Chris Linaman, executive chef at Overlake Medical Center in Bellevue, WA, is dedicated to creating a more sustainable food system by supporting growers and producers who raise food without the routine use of antibiotics that endanger the public’s health. Working in partnership with Health Care Without Harm and Overlake’s administration, Chris has created a comprehensive sustainable food purchasing policy for Overlake Hospital that has resulted in many impressive achievements in just a short time.More info
Two former FDA commissioners – David Kessler (1990-1997) and Donald Kennedy (1977-1979) – wrote to OMB Director Sylvia Matthews Burwell urging her to take action on antibiotics in agricultural feed.More info
SuperChefs Against Superbugs, an initiative of the Pew Campaign on Human Health and Industrial Farming, is a movement of chefs nationwide who have expressed their support of ending the misuse and overuse of antibiotics in food animal production. As a result, the SuperChefs are urging the Food and Drug Administration to strengthen its antibiotic policies.More info
In comments to the U.S. Food and Drug Administration, Pew asked the agency to improve the way it reports annual sales of antibiotics for use in food animal production. Chief among its recommendations, Pew urged the FDA to amend the definition of “therapeutic” antibiotic use to more clearly exclude inappropriate uses for so-called “disease prevention” purposes that, in practice, are similar or identical to growth promotion.More info
Organizations representing the medical, public health, and sustainable agriculture communities are urging the Obama administration to end antibiotic overuse and misuse in food animal production. They asked President Obama to direct the Office of Management and Budget to finalize Food and Drug Administration Guidance #213 and issue a proposed rule on the Veterinary Feed Directive in order to initiate the three-year phase-out of growth promotion and production-related uses of antibiotics.More info

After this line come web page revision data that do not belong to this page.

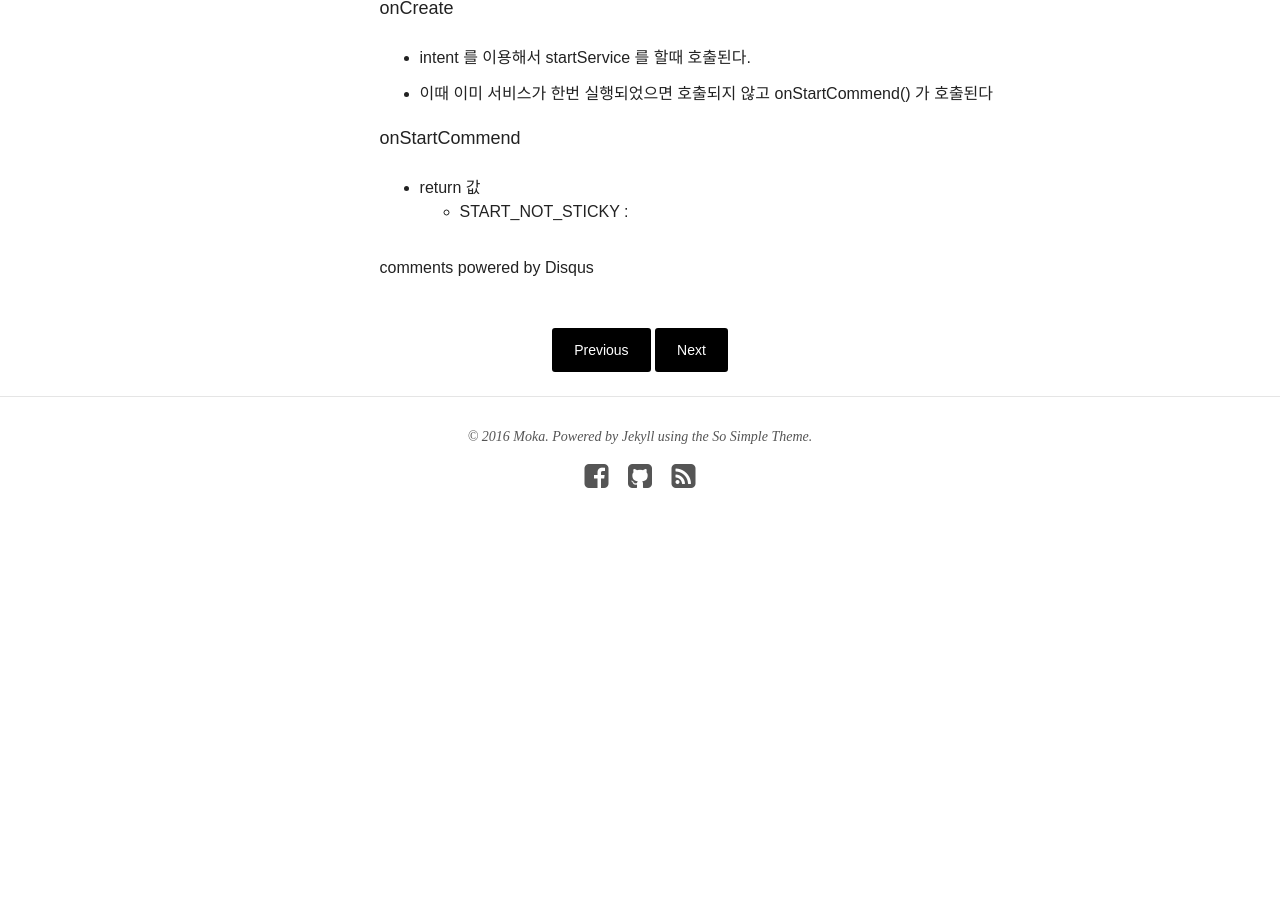
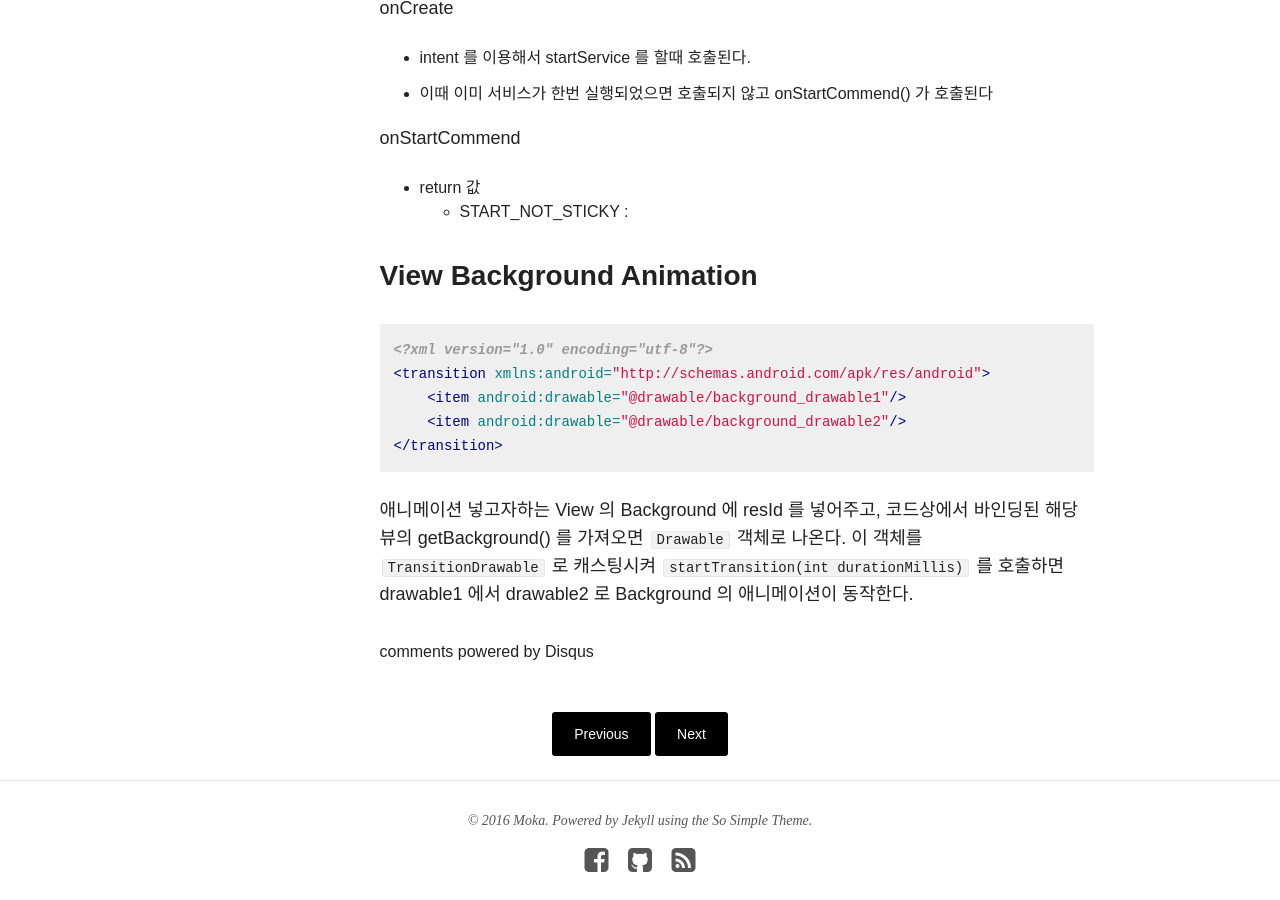
Before and after one commit to steadymoka/moka-a.github.io, a Jekyll site: the page built from _posts/android-note/2016-02-24-android-note-04.md, in a window 1280 px wide and 900 px high, scrolled down 847 px. Built offline with Jekyll 4.4.1, drawn with Linux system fonts in a browser that asks for light colours; nearby versions of some CDN libraries; comment, search, counter and statistics services are not loaded; before the commit the page ends 1435 px from its top, so only the background shows below that.

Commit message:
android note posting

````diff
--- a/_posts/android-note/2016-02-24-android-note-04.md
+++ b/_posts/android-note/2016-02-24-android-note-04.md
@@ -26,3 +26,15 @@ onCreate
 onStartCommend
 - return 값
     + START_NOT_STICKY :
+
+### View Background Animation
+
+``` xml
+<?xml version="1.0" encoding="utf-8"?>
+<transition xmlns:android="http://schemas.android.com/apk/res/android">
+    <item android:drawable="@drawable/background_drawable1"/>
+    <item android:drawable="@drawable/background_drawable2"/>
+</transition>
+```
+
+애니메이션 넣고자하는 View 의 Background 에 resId 를 넣어주고, 코드상에서 바인딩된 해당 뷰의 getBackground() 를 가져오면 `Drawable` 객체로 나온다. 이 객체를 `TransitionDrawable` 로 캐스팅시켜 `startTransition(int durationMillis)` 를 호출하면 drawable1 에서 drawable2 로 Background 의 애니메이션이 동작한다.
````
Also changed, not shown: about/index.md (+1 -1 lines).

So far this year, more than 300 people have gotten sick from bacteria called Salmonella heidelberg. Almost three-quarters of them live in California. The Centers for Disease Control and Prevention reported that chicken produced in three Central California processing facilities is the "likely source of this outbreak" and that the bacteria are "resistant to several commonly prescribed antibiotics."More info
Latest Foodborne Illnesses Show Links Between Farm Antibiotic Use and Resistant Bacteria in U.S. Poultry SupplyAn ongoing outbreak of Salmonella Heidelberg this year has already sickened nearly 300 people who consumed contaminated chicken, according to the Centers for Disease Control and Prevention. More info
This week, The Pew Charitable Trusts delivered a letter signed by 530 chefs to Sam Kass, executive director of Let’s Move! and senior policy advisor for nutrition at the White House, urging the Obama administration to finalize policies to preserve the effectiveness of antibiotics and to protect people from resistant superbugs.More info
Consumers across the United States are demanding meat and poultry raised without antibiotics—and large producers, restaurants, and other institutions are listening. Following is a list of some leading companies offering responsibly produced food.More info
Decades have passed since FDA first tried – and failed – to restrict antibiotic use on industrial farms, a practice that contributes to the development of drug resistant bacteria that can infect people. Ask President Obama to finish the jobMore info
Jeffco Public Schools is the largest school district in Colorado with nearly 86,000 students and about 12,000 employees. On Sept. 18, 2013—Colorado Proud Day—the school system began serving chicken raised without antibiotics to its students, along with other fresh, locally produced food. Executive Director of Food and Nutrition Services Linda Stoll answered some questions about the importance of Jeffco’s new menu item.More info